Small research teams produce ‘riskier, more disruptive science’

Large research groups may be less flexible and more risk-averse, study suggests

February 15, 2019
Little and large

Smaller research teams are more likely to develop newer, riskier ideas, but their value is at risk of being ignored by funders, according to the authors of a new study.

As contemporary science asks bigger and more complicated questions, the prevalence of smaller working groups and solitary researchers has dwindled since the mid-20th century in favour of larger, multidisciplinary teams – but both small and larger teams “are essential to a flourishing ecology of science”, a group of US researchers write.

To investigate the effects of team size on scientific output, the group analysed a dataset of more than 65 million papers, patents and software products contained in depositories including the Web of Science, over a 60-year period.

The findings, published in Nature, suggest that investigations undertaken by small groups of collaborators produce more disruptive science by “developing ideas from older and less popular work”.

Conversely, larger teams were found to be more risk-averse on account of their projects being less flexible, requiring more money, resources and ultimately “success” in matching their findings to a funded proposal.

Speaking to Times Higher Education, James Evans, professor of sociology at the University of Chicago and co-author of the report, said that the benefit of “small team nimbleness…holds across all times, places, domains [and] topics”.

The biggest surprise, according to Professor Evans, was that, despite the evidence pointing towards the value of smaller teams, those that were well-funded tended to be similarly “conservative [and] developmental” in their work to those of larger teams.

This suggested that “when these teams are funded, they are likely funded through a conservative process that does not value what small teams offer: risk”.

For each dataset, researchers assessed the degree to which each work disrupted its scientific field, for instance by introducing something new. Nobel-prizewinning papers, for example, were found to be of the top 2 per cent most disruptive.

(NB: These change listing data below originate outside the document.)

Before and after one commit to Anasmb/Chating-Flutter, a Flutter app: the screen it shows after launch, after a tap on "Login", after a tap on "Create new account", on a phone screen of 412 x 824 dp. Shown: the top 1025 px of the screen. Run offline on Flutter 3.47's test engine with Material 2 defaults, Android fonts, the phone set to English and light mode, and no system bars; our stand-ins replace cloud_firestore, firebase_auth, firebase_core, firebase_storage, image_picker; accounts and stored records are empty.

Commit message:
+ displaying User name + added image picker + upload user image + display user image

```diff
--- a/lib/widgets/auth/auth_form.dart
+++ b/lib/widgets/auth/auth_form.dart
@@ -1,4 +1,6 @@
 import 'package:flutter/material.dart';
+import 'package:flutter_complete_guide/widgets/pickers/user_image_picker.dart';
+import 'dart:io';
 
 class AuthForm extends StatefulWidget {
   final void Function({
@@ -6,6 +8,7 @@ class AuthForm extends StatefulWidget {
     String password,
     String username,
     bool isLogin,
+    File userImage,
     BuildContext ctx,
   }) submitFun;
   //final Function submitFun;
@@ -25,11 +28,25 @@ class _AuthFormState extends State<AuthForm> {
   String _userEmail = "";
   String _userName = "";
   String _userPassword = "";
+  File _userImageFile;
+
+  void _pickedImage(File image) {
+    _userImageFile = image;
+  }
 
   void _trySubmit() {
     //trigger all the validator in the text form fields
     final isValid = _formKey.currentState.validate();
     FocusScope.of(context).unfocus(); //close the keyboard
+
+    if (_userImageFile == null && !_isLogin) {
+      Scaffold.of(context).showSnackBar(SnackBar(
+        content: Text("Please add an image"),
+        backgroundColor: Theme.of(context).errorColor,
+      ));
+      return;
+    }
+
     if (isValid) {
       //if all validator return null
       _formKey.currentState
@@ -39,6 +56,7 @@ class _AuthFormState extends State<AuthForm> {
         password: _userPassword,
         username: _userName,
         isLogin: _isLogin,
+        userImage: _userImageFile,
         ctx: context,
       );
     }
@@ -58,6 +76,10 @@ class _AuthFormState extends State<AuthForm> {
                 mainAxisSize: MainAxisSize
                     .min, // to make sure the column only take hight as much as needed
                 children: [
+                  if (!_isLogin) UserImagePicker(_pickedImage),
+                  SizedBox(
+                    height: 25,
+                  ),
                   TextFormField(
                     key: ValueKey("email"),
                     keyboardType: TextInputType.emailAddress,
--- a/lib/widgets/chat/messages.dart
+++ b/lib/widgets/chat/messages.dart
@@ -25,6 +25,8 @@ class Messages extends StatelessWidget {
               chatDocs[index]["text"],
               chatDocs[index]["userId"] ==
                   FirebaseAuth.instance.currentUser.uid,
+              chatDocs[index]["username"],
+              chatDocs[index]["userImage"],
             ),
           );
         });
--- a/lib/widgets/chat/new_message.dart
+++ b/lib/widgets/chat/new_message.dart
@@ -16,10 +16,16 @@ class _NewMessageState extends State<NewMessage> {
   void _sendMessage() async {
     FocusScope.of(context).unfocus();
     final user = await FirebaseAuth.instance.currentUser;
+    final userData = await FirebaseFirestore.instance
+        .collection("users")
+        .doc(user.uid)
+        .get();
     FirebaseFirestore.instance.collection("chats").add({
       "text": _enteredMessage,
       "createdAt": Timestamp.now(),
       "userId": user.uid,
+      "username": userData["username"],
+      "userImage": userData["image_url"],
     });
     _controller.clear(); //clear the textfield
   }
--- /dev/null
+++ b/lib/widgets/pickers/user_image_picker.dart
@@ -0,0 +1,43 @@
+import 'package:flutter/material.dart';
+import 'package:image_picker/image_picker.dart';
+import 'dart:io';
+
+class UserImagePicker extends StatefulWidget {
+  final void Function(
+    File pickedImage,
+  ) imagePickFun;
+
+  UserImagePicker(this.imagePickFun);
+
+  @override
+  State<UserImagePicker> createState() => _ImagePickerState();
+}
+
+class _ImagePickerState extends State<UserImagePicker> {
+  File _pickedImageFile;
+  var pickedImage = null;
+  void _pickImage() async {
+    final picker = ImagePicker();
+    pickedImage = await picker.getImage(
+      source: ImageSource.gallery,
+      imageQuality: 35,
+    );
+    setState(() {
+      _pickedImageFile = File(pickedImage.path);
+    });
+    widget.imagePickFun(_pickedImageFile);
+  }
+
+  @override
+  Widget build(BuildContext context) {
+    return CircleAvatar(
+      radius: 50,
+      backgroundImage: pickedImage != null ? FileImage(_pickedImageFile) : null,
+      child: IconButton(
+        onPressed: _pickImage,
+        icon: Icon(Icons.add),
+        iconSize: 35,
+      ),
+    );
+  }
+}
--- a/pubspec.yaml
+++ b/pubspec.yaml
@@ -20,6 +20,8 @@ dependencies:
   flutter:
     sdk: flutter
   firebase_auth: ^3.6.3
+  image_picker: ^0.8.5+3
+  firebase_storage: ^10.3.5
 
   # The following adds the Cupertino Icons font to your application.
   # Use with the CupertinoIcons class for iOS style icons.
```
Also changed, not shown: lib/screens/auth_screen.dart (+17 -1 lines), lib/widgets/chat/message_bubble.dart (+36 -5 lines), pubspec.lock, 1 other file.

They found that solo authors were just as likely to produce highly cited papers as teams with five members. But solo-authored papers were 72 per cent more likely to be highlighted as “disruptive”.

As teams grew from one to 50 team members, the measured disruption of their papers dropped by 70 percentage points, the study says. Their patents also became significantly less disruptive.

“It was striking to us that the effect is so strong that a researcher deciding whether or not to add one more to the team will typically see a difference in disruptiveness,” said Professor Evans, suggesting a direct correlation between group number and disruptive effect “that decreases for every additional team member. Too many collaborators will, on average, change both the search process and the disruptiveness of a work.”

“I believe that there has been an unequivocal push and support for large-scale teams in science and technology over the last half-century, which…has likely been driven by funders and management, but also by teams that are trying to hedge their bets,” Professor Evans concluded.

“These systems need to understand the value of risk that small teams bring…the real message is to managers and funders who, if they want to flee diminishing marginal returns and support breakthroughs, will need to fund science like venture capital, with a much higher tolerance for failures.”

rachael.pells@timeshighereducation.com

Please login or register to read this article.

Register to continue

Get a month's unlimited access to THE content online. Just register and complete your career summary.

Registration is free and only takes a moment. Once registered you can read a total of 3 articles each month, plus:

  • Sign up for the editor's highlights
  • Receive World University Rankings news first
  • Get job alerts, shortlist jobs and save job searches
  • Participate in reader discussions and post comments
Register

Related articles

Have your say

Log in or register to post comments

Most commented

Sponsored